[Front-end code edit data]
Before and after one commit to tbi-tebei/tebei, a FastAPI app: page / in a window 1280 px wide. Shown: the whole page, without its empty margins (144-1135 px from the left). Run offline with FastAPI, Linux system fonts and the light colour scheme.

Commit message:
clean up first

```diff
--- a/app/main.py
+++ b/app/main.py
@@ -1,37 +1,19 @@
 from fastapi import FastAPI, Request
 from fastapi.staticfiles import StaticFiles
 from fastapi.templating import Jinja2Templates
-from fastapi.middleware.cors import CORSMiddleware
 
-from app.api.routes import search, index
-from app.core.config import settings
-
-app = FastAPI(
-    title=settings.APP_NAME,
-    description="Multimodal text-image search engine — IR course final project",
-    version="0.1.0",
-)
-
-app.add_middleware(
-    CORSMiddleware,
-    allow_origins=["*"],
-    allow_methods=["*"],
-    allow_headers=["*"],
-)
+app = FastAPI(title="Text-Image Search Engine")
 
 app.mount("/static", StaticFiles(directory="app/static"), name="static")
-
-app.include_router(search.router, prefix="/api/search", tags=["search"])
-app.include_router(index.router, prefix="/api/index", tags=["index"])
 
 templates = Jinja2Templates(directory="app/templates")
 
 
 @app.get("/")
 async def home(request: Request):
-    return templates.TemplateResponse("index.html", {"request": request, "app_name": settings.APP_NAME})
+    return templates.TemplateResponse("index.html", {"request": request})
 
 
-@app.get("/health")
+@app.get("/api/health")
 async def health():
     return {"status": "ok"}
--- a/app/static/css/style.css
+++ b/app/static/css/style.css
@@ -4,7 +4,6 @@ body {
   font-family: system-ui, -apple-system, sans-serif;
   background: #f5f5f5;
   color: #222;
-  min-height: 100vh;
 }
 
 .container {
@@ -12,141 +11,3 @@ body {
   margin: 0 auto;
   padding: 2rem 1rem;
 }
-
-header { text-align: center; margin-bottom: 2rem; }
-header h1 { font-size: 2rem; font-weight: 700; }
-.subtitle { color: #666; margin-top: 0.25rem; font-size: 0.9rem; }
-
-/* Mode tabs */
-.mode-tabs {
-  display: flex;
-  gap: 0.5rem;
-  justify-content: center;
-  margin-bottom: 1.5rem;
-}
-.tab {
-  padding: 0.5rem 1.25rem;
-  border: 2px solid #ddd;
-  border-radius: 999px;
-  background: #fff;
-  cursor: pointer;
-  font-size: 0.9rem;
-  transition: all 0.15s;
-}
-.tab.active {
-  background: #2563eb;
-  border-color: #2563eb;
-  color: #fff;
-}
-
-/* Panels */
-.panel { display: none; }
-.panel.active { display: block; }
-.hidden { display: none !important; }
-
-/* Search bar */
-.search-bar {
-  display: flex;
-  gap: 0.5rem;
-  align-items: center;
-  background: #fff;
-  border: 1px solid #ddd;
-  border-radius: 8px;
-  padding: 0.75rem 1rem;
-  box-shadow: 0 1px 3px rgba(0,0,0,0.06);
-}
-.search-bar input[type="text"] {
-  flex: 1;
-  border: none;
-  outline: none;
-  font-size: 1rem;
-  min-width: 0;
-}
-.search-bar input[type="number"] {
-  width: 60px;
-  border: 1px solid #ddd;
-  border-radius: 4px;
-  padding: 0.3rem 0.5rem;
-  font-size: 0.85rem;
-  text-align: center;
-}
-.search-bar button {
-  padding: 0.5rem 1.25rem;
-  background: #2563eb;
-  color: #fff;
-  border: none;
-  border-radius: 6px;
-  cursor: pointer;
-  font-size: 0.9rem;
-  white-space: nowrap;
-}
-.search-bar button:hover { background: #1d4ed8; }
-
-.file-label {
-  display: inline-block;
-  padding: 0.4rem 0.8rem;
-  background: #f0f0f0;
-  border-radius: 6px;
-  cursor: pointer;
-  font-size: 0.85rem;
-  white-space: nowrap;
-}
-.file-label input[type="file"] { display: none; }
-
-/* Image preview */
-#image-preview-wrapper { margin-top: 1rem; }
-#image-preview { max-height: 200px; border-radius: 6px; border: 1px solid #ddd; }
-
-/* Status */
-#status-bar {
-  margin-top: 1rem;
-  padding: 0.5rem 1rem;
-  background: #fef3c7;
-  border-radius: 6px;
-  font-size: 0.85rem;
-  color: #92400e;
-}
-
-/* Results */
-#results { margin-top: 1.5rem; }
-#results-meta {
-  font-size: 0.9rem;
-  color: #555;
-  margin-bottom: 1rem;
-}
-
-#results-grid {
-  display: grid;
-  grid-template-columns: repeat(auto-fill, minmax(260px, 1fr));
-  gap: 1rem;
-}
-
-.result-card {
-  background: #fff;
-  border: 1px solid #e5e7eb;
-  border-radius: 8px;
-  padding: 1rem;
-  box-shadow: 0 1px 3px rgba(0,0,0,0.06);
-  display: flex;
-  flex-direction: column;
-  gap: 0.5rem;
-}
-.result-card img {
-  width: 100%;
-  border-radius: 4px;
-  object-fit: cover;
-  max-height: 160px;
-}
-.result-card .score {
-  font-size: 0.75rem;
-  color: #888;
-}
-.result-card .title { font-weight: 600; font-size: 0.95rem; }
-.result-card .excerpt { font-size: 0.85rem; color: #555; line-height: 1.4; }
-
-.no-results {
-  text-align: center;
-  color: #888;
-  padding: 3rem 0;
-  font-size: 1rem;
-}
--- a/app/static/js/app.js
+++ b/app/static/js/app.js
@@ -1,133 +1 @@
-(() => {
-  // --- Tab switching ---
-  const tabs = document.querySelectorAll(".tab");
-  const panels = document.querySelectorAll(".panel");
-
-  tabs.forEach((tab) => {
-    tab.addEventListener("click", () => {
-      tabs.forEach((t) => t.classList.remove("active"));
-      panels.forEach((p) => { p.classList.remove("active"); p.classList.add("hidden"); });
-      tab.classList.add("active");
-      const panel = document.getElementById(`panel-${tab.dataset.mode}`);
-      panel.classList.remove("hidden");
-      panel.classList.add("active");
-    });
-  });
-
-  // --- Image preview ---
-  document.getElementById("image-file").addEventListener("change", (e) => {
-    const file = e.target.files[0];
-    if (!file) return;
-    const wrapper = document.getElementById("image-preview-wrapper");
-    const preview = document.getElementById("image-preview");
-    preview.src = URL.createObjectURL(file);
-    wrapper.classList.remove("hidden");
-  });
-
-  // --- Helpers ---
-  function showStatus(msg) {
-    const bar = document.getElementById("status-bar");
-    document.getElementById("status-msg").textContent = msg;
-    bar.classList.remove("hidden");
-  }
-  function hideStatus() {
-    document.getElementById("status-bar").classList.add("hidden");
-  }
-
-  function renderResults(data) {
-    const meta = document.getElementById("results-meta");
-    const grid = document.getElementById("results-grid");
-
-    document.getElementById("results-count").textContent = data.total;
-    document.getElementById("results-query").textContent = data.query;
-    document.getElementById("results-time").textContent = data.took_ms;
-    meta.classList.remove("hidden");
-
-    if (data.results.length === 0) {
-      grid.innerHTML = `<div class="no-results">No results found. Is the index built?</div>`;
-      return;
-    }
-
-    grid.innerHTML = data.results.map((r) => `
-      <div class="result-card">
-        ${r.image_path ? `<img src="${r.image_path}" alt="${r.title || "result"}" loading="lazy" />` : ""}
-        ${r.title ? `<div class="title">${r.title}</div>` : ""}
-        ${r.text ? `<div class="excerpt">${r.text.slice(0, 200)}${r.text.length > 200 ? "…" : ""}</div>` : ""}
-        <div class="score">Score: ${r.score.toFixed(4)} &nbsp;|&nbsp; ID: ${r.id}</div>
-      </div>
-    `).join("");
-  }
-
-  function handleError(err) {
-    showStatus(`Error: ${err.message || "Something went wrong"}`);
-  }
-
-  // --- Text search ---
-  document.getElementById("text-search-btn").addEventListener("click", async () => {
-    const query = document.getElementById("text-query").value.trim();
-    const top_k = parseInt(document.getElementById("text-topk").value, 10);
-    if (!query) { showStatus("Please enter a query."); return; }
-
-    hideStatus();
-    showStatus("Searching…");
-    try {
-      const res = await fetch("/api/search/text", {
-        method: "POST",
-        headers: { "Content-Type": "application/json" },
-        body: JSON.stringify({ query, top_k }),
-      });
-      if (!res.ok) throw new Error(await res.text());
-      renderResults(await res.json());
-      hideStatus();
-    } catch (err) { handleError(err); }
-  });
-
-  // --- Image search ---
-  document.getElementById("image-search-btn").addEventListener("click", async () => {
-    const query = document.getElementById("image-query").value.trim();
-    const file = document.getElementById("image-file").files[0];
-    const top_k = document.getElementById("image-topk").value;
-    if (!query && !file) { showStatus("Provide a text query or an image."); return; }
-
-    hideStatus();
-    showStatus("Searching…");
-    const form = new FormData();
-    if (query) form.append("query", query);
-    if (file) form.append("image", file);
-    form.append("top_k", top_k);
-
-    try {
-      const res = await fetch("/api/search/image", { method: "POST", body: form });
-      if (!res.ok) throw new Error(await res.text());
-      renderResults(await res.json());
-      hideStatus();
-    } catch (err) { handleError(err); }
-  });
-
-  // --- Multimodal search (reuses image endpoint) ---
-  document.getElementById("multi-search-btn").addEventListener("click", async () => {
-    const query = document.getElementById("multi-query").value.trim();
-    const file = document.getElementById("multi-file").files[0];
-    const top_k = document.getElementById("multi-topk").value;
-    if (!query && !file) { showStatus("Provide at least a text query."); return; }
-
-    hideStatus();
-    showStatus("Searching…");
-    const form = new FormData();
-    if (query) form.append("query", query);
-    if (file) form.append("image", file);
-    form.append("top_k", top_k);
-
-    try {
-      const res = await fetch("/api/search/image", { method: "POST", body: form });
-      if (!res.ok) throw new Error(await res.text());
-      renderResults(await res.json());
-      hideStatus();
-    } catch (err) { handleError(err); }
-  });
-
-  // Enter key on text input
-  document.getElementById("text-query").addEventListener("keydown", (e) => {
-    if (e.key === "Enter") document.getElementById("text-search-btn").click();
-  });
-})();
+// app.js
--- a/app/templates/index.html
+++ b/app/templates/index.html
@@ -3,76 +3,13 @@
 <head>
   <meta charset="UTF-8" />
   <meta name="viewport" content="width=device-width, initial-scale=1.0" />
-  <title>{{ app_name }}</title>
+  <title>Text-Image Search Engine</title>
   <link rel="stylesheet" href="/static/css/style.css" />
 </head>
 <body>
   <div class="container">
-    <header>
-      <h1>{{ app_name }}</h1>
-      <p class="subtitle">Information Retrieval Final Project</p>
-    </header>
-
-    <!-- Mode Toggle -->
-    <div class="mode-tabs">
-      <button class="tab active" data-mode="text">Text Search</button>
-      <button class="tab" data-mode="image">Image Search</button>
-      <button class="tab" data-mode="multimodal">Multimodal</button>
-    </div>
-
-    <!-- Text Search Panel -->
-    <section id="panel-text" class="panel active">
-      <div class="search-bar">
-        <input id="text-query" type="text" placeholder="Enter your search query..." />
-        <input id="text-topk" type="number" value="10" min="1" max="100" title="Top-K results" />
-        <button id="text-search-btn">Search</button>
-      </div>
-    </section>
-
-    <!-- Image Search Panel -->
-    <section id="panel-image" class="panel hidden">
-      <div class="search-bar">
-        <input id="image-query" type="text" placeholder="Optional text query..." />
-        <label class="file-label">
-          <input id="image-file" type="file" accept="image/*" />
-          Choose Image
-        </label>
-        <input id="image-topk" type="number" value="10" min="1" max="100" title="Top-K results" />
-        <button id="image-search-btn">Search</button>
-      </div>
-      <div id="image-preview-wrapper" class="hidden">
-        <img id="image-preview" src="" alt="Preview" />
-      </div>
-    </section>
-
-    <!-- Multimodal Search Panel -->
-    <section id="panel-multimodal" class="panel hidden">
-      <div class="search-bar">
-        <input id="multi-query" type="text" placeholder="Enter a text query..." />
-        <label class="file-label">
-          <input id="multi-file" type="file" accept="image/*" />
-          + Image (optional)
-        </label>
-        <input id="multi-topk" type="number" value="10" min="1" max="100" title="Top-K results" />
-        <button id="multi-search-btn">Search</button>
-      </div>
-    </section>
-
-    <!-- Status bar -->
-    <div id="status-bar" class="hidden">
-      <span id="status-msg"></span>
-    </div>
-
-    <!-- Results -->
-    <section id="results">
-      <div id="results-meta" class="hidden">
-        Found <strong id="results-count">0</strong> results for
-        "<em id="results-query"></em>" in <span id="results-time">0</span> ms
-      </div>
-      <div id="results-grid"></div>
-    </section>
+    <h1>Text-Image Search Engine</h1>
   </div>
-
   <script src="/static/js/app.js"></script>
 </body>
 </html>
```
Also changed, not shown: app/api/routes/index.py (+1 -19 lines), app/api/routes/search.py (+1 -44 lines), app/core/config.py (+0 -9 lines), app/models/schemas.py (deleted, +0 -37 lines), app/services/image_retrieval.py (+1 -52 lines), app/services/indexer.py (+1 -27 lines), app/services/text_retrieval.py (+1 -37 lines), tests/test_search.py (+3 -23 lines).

Exercise details
What is needed is a single figure, the number of lines in the entries above that contain "center".

Solution for this exercise
5